• _AVAILABLE RECORDS_
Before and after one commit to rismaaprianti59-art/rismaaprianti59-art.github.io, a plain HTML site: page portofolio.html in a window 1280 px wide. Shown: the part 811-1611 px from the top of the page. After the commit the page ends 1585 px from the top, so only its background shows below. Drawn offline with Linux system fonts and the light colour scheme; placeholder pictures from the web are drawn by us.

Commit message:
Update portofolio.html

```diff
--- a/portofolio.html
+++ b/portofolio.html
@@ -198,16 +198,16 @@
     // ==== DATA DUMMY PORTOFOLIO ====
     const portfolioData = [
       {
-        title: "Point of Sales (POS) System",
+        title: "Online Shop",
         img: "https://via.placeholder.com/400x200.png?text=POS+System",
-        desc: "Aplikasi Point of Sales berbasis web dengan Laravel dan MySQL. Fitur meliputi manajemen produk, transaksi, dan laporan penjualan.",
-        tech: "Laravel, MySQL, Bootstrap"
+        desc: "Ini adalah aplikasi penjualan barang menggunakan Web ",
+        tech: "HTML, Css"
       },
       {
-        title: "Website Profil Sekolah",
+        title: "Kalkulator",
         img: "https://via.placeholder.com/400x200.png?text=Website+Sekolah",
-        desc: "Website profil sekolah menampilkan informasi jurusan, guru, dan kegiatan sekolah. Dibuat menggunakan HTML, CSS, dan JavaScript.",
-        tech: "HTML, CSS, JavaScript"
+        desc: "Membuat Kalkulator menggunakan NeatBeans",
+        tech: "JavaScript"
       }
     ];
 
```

...

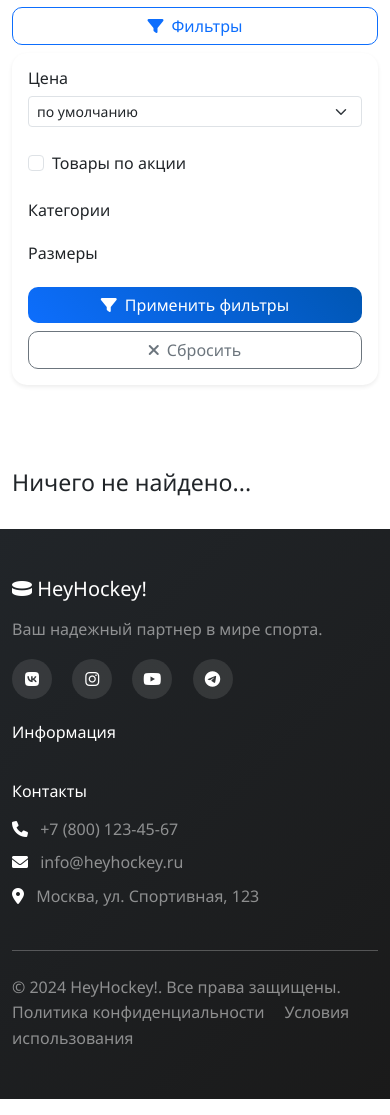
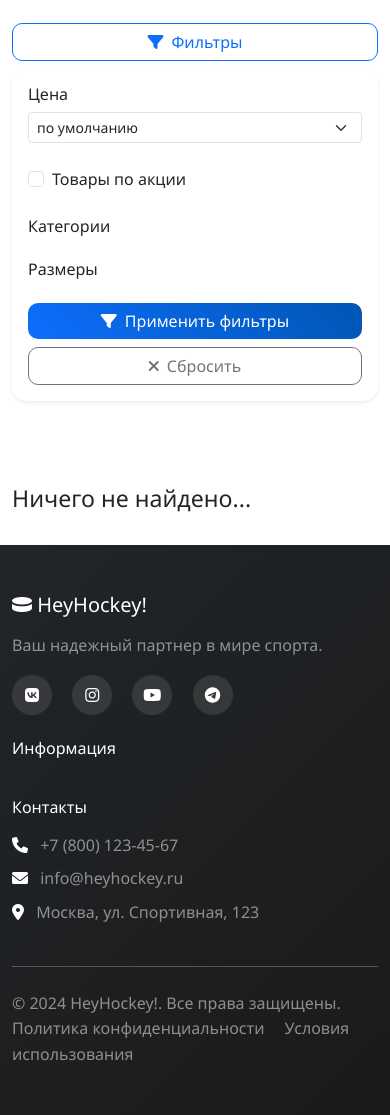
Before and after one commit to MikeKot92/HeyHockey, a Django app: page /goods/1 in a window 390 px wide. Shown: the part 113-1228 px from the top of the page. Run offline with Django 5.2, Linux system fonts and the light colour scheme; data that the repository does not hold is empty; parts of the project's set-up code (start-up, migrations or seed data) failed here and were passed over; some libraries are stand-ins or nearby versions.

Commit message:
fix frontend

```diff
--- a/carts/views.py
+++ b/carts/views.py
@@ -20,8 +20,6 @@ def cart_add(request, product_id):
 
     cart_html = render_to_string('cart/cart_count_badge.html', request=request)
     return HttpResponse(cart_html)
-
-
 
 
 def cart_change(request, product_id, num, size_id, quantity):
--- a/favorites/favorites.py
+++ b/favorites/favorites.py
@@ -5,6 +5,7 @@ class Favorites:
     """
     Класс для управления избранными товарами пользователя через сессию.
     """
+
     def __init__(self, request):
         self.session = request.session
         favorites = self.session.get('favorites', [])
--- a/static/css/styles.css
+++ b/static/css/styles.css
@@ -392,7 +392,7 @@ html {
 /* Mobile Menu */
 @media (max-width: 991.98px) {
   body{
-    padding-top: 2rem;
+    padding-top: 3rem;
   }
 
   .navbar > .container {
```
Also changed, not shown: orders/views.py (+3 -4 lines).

--

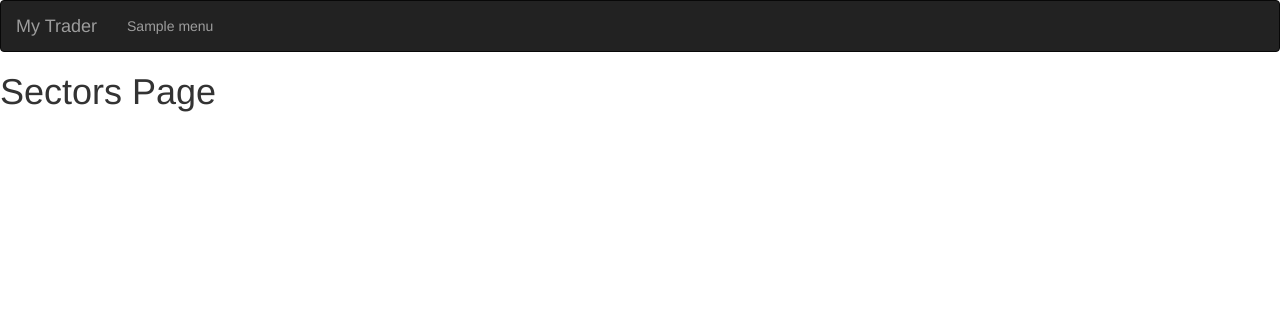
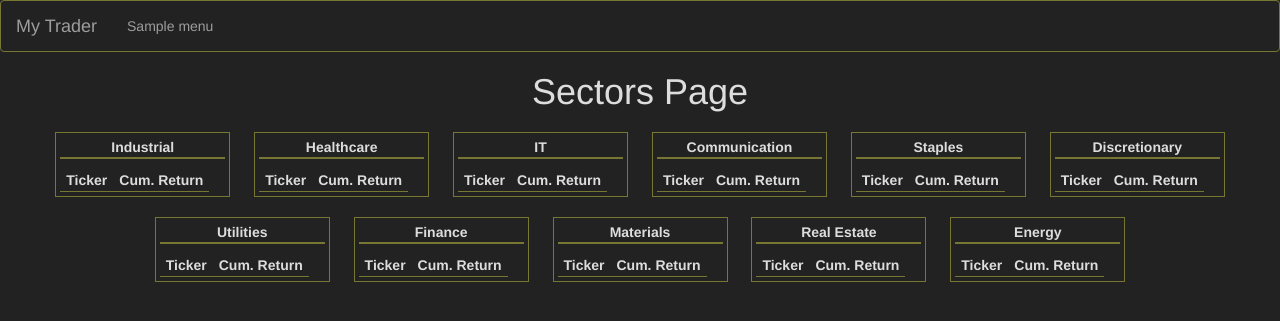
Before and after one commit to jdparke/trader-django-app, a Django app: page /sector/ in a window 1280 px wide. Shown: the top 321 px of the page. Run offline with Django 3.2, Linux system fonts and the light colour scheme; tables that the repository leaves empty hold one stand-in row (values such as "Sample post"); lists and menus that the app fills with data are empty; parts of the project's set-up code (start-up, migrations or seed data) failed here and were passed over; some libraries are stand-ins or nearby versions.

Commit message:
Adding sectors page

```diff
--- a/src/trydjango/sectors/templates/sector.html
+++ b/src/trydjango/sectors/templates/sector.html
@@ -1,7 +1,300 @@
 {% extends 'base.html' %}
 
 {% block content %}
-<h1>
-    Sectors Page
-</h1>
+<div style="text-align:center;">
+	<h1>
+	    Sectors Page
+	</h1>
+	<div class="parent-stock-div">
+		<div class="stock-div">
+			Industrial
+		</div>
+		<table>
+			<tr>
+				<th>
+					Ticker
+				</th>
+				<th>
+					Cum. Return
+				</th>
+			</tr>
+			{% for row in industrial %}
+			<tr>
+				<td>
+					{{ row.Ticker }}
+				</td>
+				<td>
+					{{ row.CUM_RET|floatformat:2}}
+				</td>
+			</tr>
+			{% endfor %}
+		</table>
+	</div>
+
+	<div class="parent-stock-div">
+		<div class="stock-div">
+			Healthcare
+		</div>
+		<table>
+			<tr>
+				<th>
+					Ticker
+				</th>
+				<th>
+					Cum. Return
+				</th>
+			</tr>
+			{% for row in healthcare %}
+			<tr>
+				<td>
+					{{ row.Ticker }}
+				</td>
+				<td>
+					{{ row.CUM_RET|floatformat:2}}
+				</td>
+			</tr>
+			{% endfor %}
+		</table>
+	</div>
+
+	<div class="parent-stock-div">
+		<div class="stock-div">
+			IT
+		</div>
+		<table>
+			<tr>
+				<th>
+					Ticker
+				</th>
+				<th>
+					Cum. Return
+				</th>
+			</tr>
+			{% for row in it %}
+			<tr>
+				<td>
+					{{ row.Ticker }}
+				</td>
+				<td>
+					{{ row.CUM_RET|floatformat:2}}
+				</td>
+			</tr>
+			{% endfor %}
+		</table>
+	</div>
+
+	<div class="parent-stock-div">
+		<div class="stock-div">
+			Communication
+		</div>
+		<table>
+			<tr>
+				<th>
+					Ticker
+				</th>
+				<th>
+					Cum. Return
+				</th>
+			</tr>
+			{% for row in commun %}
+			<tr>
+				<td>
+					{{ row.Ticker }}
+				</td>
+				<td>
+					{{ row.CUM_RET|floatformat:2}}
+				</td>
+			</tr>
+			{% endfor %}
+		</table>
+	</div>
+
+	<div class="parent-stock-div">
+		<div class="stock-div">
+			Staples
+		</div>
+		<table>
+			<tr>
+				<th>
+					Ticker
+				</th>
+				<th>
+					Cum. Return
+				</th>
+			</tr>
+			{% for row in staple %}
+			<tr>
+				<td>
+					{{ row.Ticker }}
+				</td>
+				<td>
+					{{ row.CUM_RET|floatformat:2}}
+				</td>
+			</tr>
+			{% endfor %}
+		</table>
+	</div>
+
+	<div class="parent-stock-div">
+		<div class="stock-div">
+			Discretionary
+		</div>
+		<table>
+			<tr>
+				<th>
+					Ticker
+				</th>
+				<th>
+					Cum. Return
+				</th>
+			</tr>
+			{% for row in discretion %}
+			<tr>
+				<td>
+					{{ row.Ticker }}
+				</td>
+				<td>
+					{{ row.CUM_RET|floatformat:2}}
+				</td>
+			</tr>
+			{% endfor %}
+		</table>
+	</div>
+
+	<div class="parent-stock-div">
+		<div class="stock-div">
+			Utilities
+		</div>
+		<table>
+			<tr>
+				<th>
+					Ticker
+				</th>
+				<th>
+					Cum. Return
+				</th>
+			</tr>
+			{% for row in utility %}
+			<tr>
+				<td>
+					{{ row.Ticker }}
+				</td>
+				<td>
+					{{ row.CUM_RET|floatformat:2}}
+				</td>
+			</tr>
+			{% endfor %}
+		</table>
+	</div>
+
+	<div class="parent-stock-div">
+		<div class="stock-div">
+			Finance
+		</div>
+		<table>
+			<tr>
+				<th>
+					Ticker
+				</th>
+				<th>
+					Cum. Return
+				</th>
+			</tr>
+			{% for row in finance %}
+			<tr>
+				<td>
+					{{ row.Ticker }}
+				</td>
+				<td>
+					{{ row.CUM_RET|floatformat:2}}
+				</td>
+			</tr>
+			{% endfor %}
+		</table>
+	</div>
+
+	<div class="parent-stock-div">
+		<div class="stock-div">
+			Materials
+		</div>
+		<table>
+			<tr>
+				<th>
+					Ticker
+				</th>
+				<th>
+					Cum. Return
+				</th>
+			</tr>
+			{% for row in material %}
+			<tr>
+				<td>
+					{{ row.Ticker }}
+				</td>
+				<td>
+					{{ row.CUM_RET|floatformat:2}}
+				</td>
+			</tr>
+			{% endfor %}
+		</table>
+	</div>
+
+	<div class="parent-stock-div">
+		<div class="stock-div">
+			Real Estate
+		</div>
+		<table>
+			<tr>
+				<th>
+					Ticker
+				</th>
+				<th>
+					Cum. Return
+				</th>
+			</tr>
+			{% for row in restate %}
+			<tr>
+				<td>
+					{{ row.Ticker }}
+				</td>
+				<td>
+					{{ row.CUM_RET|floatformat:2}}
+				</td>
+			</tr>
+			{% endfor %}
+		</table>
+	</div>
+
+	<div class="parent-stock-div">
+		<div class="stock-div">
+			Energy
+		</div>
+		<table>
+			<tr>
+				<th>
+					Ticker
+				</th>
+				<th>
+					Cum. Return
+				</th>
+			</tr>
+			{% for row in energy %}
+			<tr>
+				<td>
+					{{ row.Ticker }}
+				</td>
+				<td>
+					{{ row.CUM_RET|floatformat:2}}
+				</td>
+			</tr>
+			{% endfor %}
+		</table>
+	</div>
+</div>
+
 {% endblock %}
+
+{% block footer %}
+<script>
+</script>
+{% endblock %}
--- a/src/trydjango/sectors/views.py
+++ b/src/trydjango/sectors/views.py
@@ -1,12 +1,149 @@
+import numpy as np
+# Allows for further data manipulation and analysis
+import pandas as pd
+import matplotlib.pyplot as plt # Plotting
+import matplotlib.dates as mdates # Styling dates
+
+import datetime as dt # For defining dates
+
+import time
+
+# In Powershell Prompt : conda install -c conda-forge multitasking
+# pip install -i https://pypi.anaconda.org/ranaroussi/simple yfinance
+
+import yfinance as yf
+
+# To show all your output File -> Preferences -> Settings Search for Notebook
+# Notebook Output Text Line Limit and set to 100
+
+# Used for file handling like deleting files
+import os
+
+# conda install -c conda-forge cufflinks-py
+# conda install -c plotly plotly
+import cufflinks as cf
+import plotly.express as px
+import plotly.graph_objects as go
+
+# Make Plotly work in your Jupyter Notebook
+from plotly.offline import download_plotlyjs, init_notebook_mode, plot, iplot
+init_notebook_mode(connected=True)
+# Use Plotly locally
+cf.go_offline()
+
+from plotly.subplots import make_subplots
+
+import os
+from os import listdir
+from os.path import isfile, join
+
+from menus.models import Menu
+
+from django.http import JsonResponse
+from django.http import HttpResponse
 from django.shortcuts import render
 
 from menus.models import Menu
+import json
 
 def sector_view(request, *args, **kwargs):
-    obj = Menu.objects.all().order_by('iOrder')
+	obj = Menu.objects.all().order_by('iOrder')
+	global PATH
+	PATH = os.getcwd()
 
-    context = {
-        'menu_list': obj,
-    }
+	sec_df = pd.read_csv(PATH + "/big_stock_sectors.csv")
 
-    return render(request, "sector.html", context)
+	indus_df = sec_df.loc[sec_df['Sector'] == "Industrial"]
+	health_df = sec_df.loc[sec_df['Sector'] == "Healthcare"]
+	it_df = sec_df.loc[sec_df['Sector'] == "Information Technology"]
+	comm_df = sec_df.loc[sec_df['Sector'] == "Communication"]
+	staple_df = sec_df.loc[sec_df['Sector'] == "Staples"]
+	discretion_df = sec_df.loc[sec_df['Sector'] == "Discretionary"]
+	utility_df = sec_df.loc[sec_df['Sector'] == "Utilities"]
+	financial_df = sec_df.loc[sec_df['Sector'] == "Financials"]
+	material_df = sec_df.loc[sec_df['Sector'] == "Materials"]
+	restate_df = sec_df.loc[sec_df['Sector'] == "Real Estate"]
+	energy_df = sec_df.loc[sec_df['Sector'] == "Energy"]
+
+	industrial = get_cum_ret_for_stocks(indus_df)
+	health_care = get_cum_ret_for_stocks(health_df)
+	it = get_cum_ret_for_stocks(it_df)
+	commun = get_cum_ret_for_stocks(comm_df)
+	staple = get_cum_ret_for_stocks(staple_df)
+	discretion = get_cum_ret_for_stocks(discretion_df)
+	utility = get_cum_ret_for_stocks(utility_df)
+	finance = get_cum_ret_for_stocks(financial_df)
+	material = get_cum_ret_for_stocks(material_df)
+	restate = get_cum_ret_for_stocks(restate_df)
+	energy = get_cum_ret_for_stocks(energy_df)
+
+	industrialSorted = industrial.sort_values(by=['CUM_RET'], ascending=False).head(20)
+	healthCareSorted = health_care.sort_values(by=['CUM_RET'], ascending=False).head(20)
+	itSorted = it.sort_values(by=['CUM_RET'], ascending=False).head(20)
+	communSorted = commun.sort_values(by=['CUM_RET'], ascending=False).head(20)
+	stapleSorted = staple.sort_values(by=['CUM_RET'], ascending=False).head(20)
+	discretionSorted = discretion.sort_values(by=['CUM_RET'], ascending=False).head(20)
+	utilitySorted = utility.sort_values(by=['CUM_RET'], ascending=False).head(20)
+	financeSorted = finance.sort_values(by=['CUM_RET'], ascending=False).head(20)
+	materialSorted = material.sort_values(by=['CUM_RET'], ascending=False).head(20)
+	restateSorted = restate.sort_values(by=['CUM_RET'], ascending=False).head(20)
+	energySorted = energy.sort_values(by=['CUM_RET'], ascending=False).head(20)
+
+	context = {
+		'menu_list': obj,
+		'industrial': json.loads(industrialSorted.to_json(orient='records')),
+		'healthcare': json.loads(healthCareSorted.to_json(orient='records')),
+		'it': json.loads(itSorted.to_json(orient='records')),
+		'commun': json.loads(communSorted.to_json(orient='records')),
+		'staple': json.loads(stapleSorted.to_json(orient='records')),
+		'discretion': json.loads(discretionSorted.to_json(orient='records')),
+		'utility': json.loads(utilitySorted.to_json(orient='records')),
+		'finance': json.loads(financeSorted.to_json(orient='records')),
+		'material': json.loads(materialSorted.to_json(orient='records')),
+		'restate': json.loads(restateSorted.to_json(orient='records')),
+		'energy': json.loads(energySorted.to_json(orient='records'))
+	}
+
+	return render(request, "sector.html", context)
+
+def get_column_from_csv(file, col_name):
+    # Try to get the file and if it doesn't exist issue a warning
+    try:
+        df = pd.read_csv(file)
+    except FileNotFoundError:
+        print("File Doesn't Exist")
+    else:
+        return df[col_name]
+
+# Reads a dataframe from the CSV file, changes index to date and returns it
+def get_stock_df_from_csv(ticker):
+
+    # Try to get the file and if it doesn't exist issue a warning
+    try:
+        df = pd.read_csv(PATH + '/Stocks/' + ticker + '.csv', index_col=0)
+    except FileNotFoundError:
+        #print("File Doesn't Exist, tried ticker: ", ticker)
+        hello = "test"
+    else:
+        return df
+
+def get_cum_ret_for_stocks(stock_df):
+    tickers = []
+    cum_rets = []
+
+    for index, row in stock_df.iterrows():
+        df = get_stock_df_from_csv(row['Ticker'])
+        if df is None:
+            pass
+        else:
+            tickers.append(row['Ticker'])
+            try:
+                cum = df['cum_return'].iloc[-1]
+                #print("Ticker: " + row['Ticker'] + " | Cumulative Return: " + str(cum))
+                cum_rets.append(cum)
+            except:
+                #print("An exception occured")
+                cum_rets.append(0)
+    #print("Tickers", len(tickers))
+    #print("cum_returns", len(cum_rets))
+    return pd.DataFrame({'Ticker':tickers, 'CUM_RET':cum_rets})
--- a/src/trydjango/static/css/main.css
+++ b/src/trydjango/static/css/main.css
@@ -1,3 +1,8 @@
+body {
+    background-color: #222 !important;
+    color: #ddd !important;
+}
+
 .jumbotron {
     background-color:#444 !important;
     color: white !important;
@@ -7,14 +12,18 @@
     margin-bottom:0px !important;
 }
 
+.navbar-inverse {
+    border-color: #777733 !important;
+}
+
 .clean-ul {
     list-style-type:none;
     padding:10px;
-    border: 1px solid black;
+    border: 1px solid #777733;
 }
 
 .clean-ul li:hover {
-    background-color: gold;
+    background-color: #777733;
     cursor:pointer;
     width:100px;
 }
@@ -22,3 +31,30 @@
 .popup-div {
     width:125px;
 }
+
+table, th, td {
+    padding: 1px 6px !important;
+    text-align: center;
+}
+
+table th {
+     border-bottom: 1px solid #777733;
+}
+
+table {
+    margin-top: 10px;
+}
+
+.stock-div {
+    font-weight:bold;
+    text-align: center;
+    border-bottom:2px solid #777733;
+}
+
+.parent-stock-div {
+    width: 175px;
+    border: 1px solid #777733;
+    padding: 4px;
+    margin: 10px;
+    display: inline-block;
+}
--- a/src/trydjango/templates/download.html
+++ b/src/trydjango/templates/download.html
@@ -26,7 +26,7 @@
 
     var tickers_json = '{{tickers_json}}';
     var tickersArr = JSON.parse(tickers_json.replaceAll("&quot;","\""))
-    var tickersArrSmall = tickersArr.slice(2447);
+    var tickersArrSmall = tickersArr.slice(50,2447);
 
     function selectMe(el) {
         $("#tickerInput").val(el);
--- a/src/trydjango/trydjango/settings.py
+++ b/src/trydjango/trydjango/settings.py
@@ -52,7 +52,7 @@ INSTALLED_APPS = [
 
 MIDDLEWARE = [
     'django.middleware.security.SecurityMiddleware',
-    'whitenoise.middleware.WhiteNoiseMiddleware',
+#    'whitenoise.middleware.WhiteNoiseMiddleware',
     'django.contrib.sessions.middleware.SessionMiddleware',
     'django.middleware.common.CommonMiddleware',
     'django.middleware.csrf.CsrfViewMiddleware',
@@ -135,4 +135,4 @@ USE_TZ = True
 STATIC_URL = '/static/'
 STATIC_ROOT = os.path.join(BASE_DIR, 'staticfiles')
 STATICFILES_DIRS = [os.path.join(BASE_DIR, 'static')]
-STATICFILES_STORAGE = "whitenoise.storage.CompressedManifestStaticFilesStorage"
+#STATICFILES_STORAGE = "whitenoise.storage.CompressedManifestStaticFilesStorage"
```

• _TASK_
The lines above that include "models" should each be listed.

• _TASK ANSWER_
+from menus.models import Menu
 from menus.models import Menu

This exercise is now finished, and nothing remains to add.